The company is a subsidiary of Hong Kong-listed Imperial Pacific International Holdings Ltd and issued a written statement saying concern for “safety” was the overriding factor behind the temporary closure, although it didn’t specify what it meant by the phrase.
“Due to safety concerns, and because the casino had very little [sic] to no patrons in the early morning hours, the decision was made to close the casino until the surveillance system was operational,” the statement said.
In reporting the closure, two newspapers in the Commonwealth of the Northern Marianas Islands, the United States possession of which Saipan forms a part, say Imperial Pacific International denied any suggestion that a disgruntled former employee may have sabotaged the surveillance system. The newspapers quoted a spokesman for the casino operator as saying: “No one from IT or surveillance was fired or laid off”.
The company announced last week that Cui Li Jie had assumed the leadership of its board, replacing Xia Yuki Yu. Imperial Pacific International said Ms Xia had resigned with immediate effect but did not have a complaint with the board or the company.
Earlier filings had indicated Ms Cui, 60, controlled about 90.76 billion shares in Imperial Pacific International.
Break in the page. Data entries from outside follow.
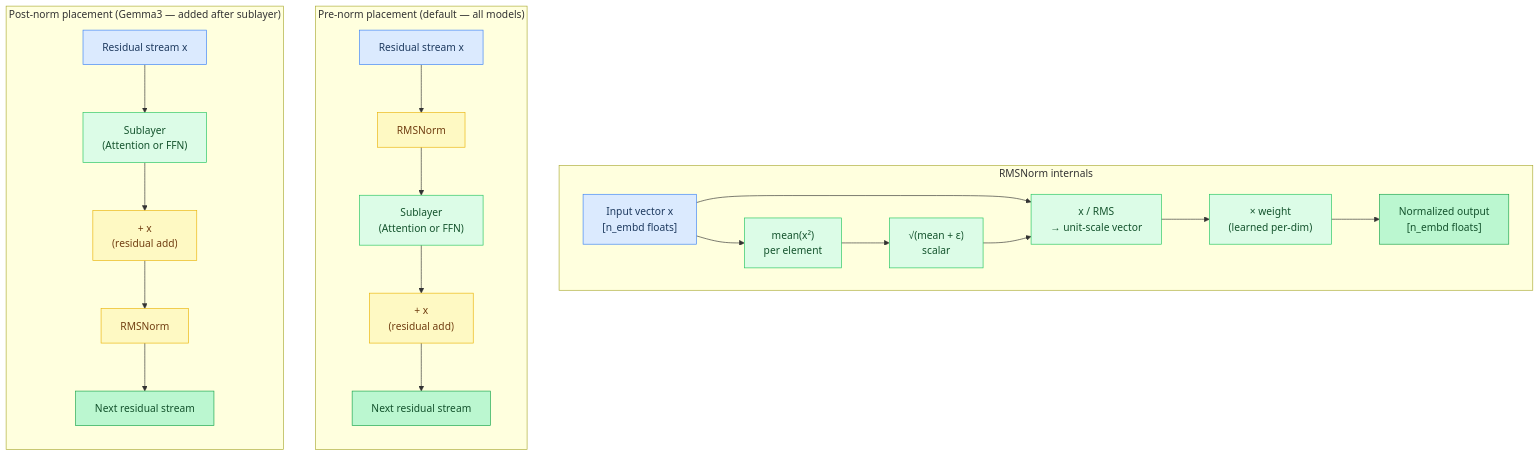
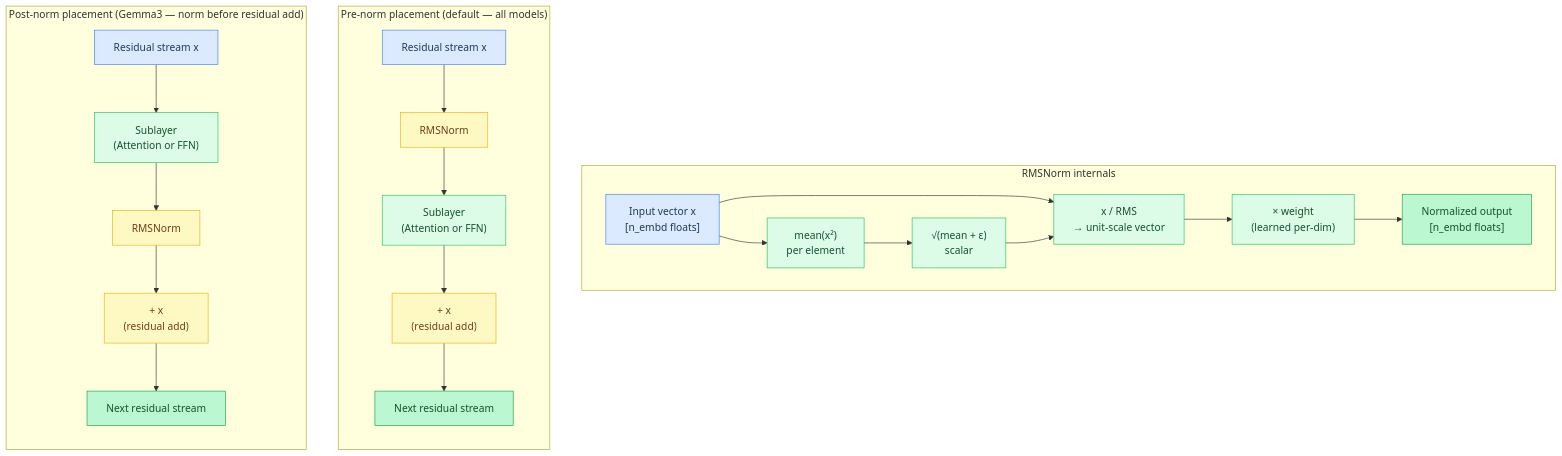
One commit to maci0/agave changed the eighth of 9 diagrams in docs/tutorial/02-the-transformer.md. Above: the diagram before and after it, drawn with Mermaid. The commit also changed 28 other files, not shown here.

````diff
--- a/docs/tutorial/02-the-transformer.md
+++ b/docs/tutorial/02-the-transformer.md
@@ -583,52 +583,52 @@
 ```mermaid
 flowchart TD
     classDef setup     fill:#dbeafe,stroke:#3b82f6,color:#1e3a5f
     classDef sync      fill:#dcfce7,stroke:#22c55e,color:#14532d
     classDef migration fill:#fef9c3,stroke:#eab308,color:#713f12
     classDef success   fill:#bbf7d0,stroke:#16a34a,color:#14532d
     classDef danger    fill:#fee2e2,stroke:#ef4444,color:#7f1d1d
     classDef optional  fill:#f3e8ff,stroke:#9333ea,color:#581c87
 
     X["Input vector x\n[n_embd floats]"]:::setup
     SqMean["mean(x²)\nper element"]:::sync
     RMS["√(mean + ε)\nscalar"]:::sync
     Divide["x / RMS\n→ unit-scale vector"]:::sync
     Scale["× weight\n(learned per-dim)"]:::sync
     Out["Normalized output\n[n_embd floats]"]:::success
     PNResid["Residual stream x"]:::setup
     PNNorm["RMSNorm"]:::migration
     PNSub["Sublayer\n(Attention or FFN)"]:::sync
     PNAdd["+ x\n(residual add)"]:::migration
     PNOut["Next residual stream"]:::success
     PoResid["Residual stream x"]:::setup
     PoSub["Sublayer\n(Attention or FFN)"]:::sync
     PoAdd["+ x\n(residual add)"]:::migration
     PoNorm["RMSNorm"]:::migration
     PoOut["Next residual stream"]:::success
 
     subgraph Internal["RMSNorm internals"]
         direction LR
         X --> SqMean
         SqMean --> RMS
         X --> Divide
         RMS --> Divide
         Divide --> Scale
         Scale --> Out
     end
 
     subgraph PreNorm["Pre-norm placement (default — all models)"]
         direction TB
         PNResid --> PNNorm
         PNNorm --> PNSub
         PNSub --> PNAdd
         PNAdd --> PNOut
     end
 
-    subgraph PostNorm["Post-norm placement (Gemma3 — added after sublayer)"]
+    subgraph PostNorm["Post-norm placement (Gemma3 — norm before residual add)"]
         direction TB
         PoResid --> PoSub
-        PoSub --> PoAdd
-        PoAdd --> PoNorm
-        PoNorm --> PoOut
+        PoSub --> PoNorm
+        PoNorm --> PoAdd
+        PoAdd --> PoOut
     end
 ```
````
Last March, Forbes magazine estimated her net worth was US$1.1 billion, making her among the top-2,000 richest people in the world at that time.
Jun 18, 2021Macau’s Executive Council, an advisory body that supports the work of the city’s chief executive, announced on Friday the draft of a regulation amendment that would allow a restructuring of the...
Jun 18, 2021
Average spending on gaming by visitor to the Shambala casino resort in Primorye, Russia, during the property's first 2.5 months of operations